WORK TASK -
From the data below, return all lines holding the string "noreferrer".

DATA SUPPLIED -
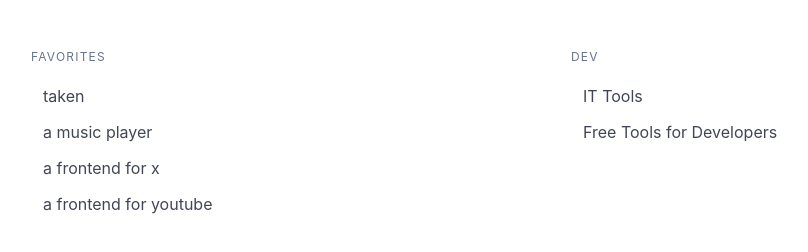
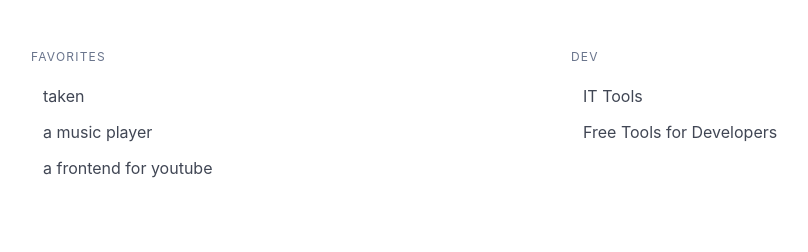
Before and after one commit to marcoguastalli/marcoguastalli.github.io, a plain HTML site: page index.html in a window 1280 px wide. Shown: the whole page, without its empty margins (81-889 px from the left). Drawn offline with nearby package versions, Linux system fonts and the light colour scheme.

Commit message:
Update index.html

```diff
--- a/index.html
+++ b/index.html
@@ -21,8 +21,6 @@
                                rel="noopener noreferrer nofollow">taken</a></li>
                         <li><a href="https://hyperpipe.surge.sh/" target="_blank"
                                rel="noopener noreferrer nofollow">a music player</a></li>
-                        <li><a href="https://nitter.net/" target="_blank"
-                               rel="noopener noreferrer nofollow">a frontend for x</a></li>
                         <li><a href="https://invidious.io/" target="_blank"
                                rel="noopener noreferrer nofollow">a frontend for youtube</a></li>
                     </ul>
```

* * *

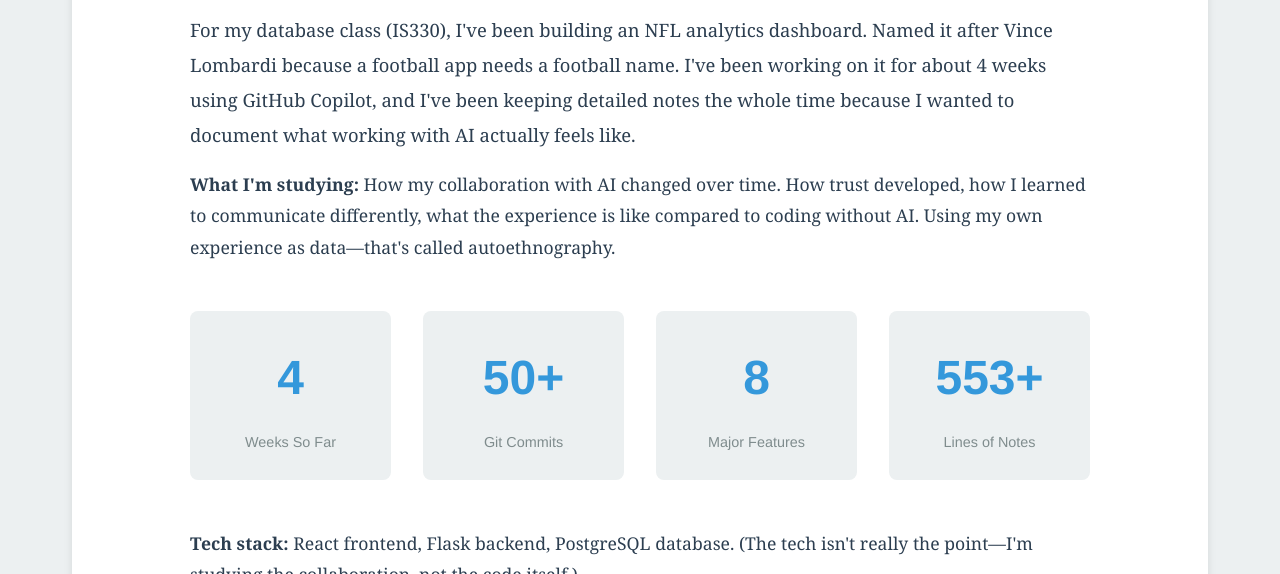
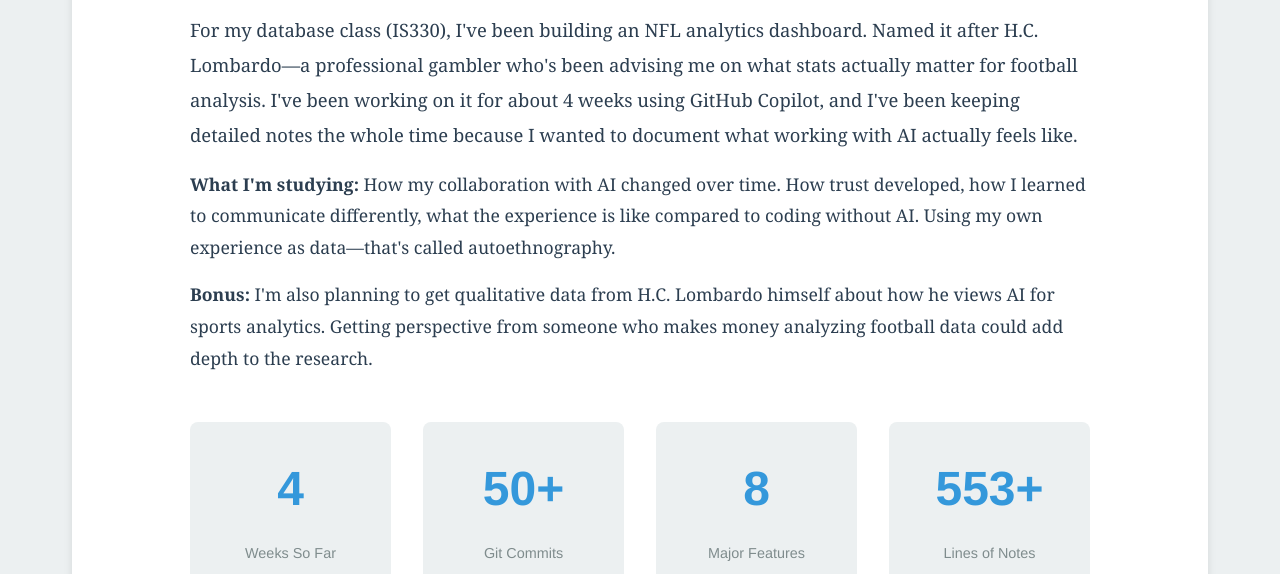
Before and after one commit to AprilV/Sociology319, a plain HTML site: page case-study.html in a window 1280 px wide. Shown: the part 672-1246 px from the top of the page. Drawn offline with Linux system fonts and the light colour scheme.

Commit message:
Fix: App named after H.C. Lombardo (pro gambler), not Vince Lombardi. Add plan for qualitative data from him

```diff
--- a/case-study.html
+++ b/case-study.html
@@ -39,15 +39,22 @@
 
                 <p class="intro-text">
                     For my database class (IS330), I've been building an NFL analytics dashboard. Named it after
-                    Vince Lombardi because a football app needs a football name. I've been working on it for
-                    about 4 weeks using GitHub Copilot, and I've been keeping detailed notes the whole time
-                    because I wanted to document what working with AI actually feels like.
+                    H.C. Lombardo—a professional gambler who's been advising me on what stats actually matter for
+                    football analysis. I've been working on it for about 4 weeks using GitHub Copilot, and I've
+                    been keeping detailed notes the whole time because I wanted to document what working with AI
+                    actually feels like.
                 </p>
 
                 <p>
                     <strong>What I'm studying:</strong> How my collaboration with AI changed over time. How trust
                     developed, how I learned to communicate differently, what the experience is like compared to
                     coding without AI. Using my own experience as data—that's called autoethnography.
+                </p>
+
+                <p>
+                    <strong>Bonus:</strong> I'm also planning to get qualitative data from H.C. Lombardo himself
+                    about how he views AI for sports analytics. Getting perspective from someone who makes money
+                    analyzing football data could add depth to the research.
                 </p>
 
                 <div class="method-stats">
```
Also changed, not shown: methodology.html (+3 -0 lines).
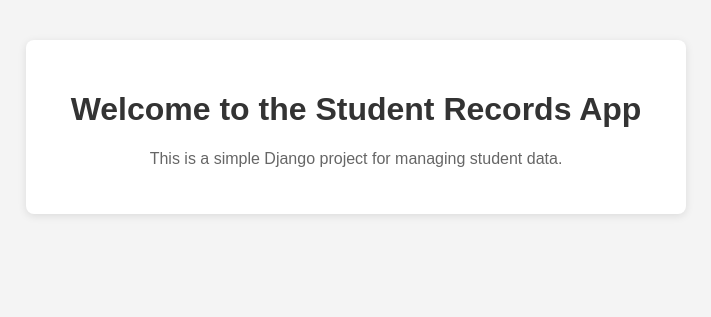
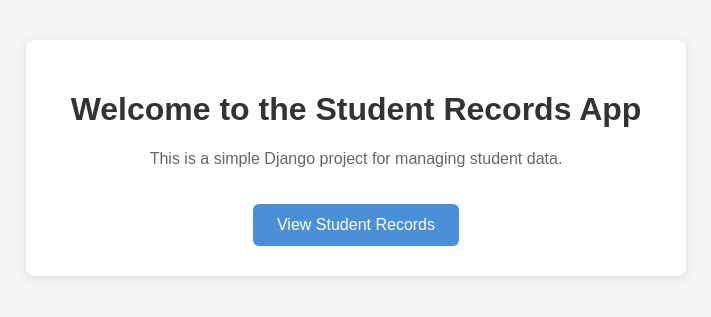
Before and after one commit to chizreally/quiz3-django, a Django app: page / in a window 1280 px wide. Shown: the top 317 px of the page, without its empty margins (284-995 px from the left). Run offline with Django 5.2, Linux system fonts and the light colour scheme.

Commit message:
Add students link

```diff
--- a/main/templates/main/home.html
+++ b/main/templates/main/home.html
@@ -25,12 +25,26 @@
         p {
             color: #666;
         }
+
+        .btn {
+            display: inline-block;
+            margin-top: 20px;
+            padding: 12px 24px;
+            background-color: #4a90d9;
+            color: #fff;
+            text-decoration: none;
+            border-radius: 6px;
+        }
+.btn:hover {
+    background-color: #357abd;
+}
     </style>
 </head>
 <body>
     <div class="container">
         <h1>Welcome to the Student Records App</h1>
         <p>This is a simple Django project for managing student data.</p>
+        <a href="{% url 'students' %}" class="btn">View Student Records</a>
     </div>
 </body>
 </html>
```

TASK RESULT -
                                rel="noopener noreferrer nofollow">taken</a></li>
                                rel="noopener noreferrer nofollow">a music player</a></li>
-                               rel="noopener noreferrer nofollow">a frontend for x</a></li>
                                rel="noopener noreferrer nofollow">a frontend for youtube</a></li>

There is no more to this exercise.